Here's Time Magazine If you have ever found yourself unable to resist just one more Oreo, you’re not alone. That “stuff” is like crack, neurologically speaking. A new study from Connecticut College shows that Oreos are as addictive as cocaine, at least for lab rats. According to the new study, eating the iconic black and white cookies activated more neurons in the rat brain’s “pleasure center” than drugs such as cocaine.
“I haven’t touched an Oreo since doing this experiment,” neuroscience assistant professor Joseph Schroeder said in a school press release. The research looked at the rats’ behaviors and the effects the cookies had on their brains. Rats were put into a maze and given the choice of hanging out near rice cakes or Oreos. The tasty sandwich cookies won that popularity contest handily. Those results were compared to a different test, where rats were given the choice of loitering in an area of a maze where they were injected with saline or in another corner where they could get a shot of cocaine or morphine. The rats in the study liked the cookies about as much as they liked the drugs, congregating near the cookie side of the maze as much as they would on the drug side. Much like humans, rats also prefer the delicious creamy center to the cookie. “They would break it open and eat the middle first,” said Jamie Honohun, one of the students who worked on the study. “These findings suggest that high fat/sugar foods and drugs of abuse trigger brain addictive processes to the same degree and lend support to the hypothesis that maladaptive eating behaviors contributing to obesity can be compared to drug addiction,” Schroeder’s team writes in a statement describing the study.
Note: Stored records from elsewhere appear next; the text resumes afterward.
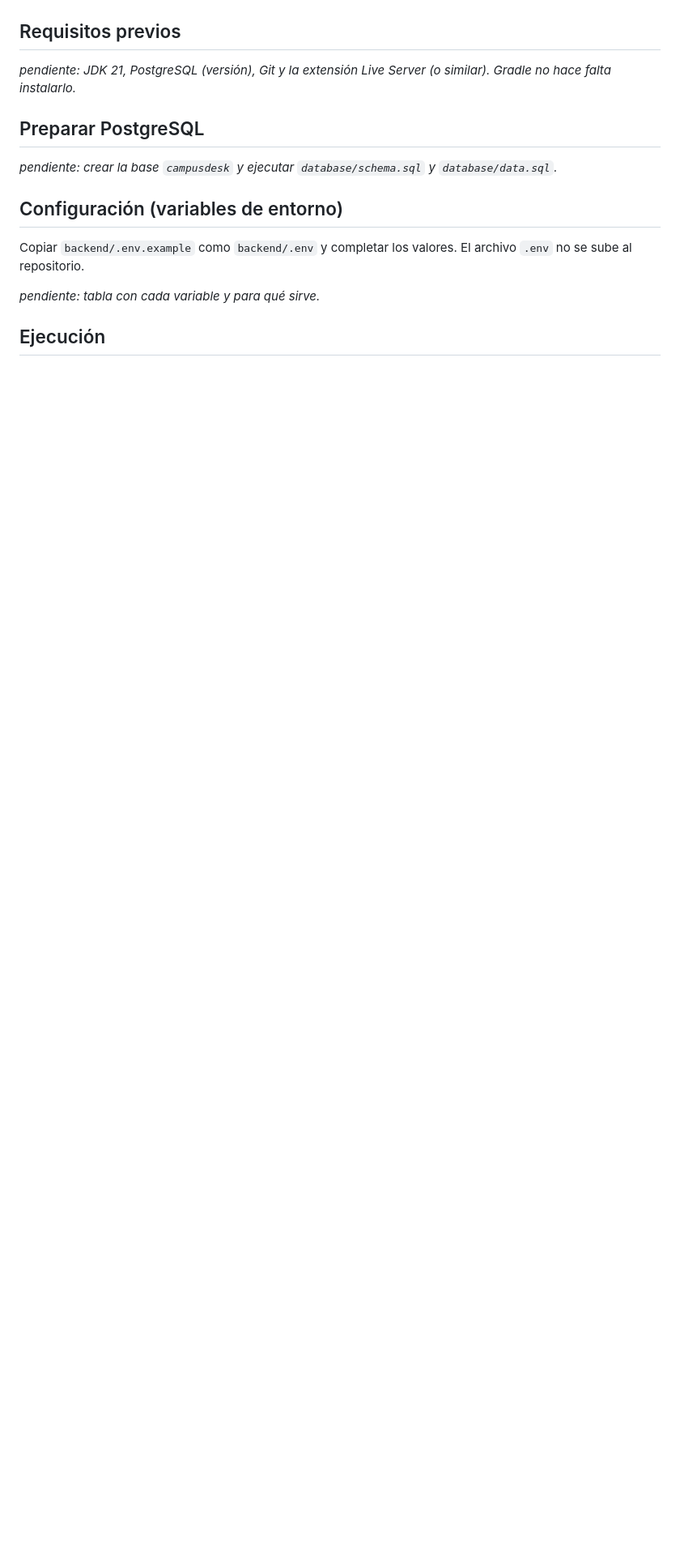
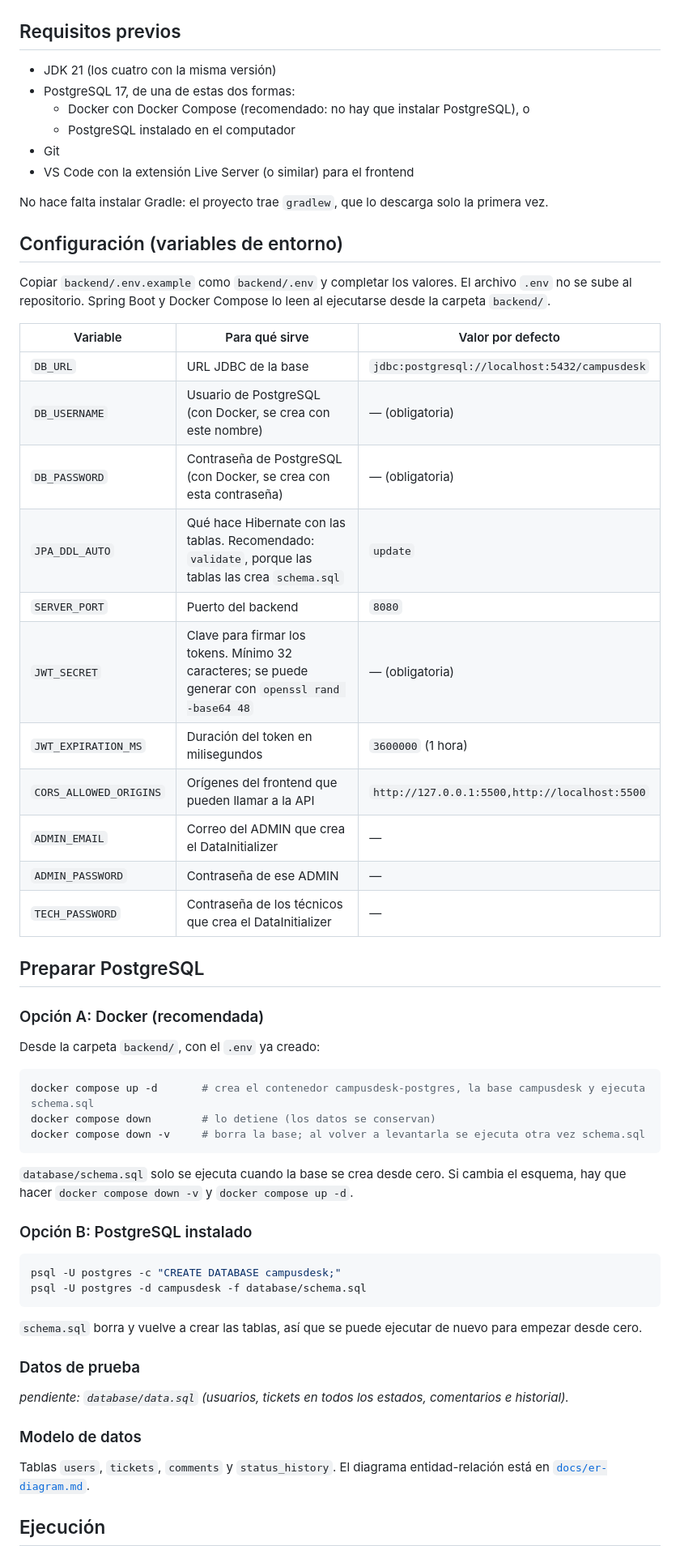
Before and after one commit to Mic022/CampusDesk_Springboot_Proyect, a Markdown page: README.md, the part around one of its changes. Shown at 81% size. GitHub-like rendering; blank space fills up the shorter version.

````diff
--- a/README.md
+++ b/README.md
@@ -50,16 +74,62 @@ En los paquetes compartidos (`controller`, `service`, `dto`) cada persona trabaj
 ## Requisitos previos
 
-_pendiente: JDK 21, PostgreSQL (versión), Git y la extensión Live Server (o similar). Gradle no hace falta instalarlo._
+- JDK 21 (los cuatro con la misma versión)
+- PostgreSQL 17, de una de estas dos formas:
+  - Docker con Docker Compose (recomendado: no hay que instalar PostgreSQL), o
+  - PostgreSQL instalado en el computador
+- Git
+- VS Code con la extensión Live Server (o similar) para el frontend
+
+No hace falta instalar Gradle: el proyecto trae `gradlew`, que lo descarga solo la primera vez.
+
+## Configuración (variables de entorno)
+
+Copiar `backend/.env.example` como `backend/.env` y completar los valores. El archivo `.env` no se sube al repositorio. Spring Boot y Docker Compose lo leen al ejecutarse desde la carpeta `backend/`.
+
+| Variable | Para qué sirve | Valor por defecto |
+|---|---|---|
+| `DB_URL` | URL JDBC de la base | `jdbc:postgresql://localhost:5432/campusdesk` |
+| `DB_USERNAME` | Usuario de PostgreSQL (con Docker, se crea con este nombre) | — (obligatoria) |
+| `DB_PASSWORD` | Contraseña de PostgreSQL (con Docker, se crea con esta contraseña) | — (obligatoria) |
+| `JPA_DDL_AUTO` | Qué hace Hibernate con las tablas. Recomendado: `validate`, porque las tablas las crea `schema.sql` | `update` |
+| `SERVER_PORT` | Puerto del backend | `8080` |
+| `JWT_SECRET` | Clave para firmar los tokens. Mínimo 32 caracteres; se puede generar con `openssl rand -base64 48` | — (obligatoria) |
+| `JWT_EXPIRATION_MS` | Duración del token en milisegundos | `3600000` (1 hora) |
+| `CORS_ALLOWED_ORIGINS` | Orígenes del frontend que pueden llamar a la API | `http://127.0.0.1:5500,http://localhost:5500` |
+| `ADMIN_EMAIL` | Correo del ADMIN que crea el DataInitializer | — |
+| `ADMIN_PASSWORD` | Contraseña de ese ADMIN | — |
+| `TECH_PASSWORD` | Contraseña de los técnicos que crea el DataInitializer | — |
 
 ## Preparar PostgreSQL
 
-_pendiente: crear la base `campusdesk` y ejecutar `database/schema.sql` y `database/data.sql`._
+### Opción A: Docker (recomendada)
 
-## Configuración (variables de entorno)
+Desde la carpeta `backend/`, con el `.env` ya creado:
 
-Copiar `backend/.env.example` como `backend/.env` y completar los valores. El archivo `.env` no se sube al repositorio.
+```bash
+docker compose up -d       # crea el contenedor campusdesk-postgres, la base campusdesk y ejecuta schema.sql
+docker compose down        # lo detiene (los datos se conservan)
+docker compose down -v     # borra la base; al volver a levantarla se ejecuta otra vez schema.sql
+```
 
-_pendiente: tabla con cada variable y para qué sirve._
+`database/schema.sql` solo se ejecuta cuando la base se crea desde cero. Si cambia el esquema, hay que hacer `docker compose down -v` y `docker compose up -d`.
+
+### Opción B: PostgreSQL instalado
+
+```bash
+psql -U postgres -c "CREATE DATABASE campusdesk;"
+psql -U postgres -d campusdesk -f database/schema.sql
+```
+
+`schema.sql` borra y vuelve a crear las tablas, así que se puede ejecutar de nuevo para empezar desde cero.
+
+### Datos de prueba
+
+_pendiente: `database/data.sql` (usuarios, tickets en todos los estados, comentarios e historial)._
+
+### Modelo de datos
+
+Tablas `users`, `tickets`, `comments` y `status_history`. El diagrama entidad-relación está en [`docs/er-diagram.md`](docs/er-diagram.md).
 
 ## Ejecución
 
````
Also changed, not shown: other parts of README.md (+80 -23 lines).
Not addictive? Rice cakes. “Just like humans, rats don’t seem to get much pleasure out of eating them,” Schroeder said.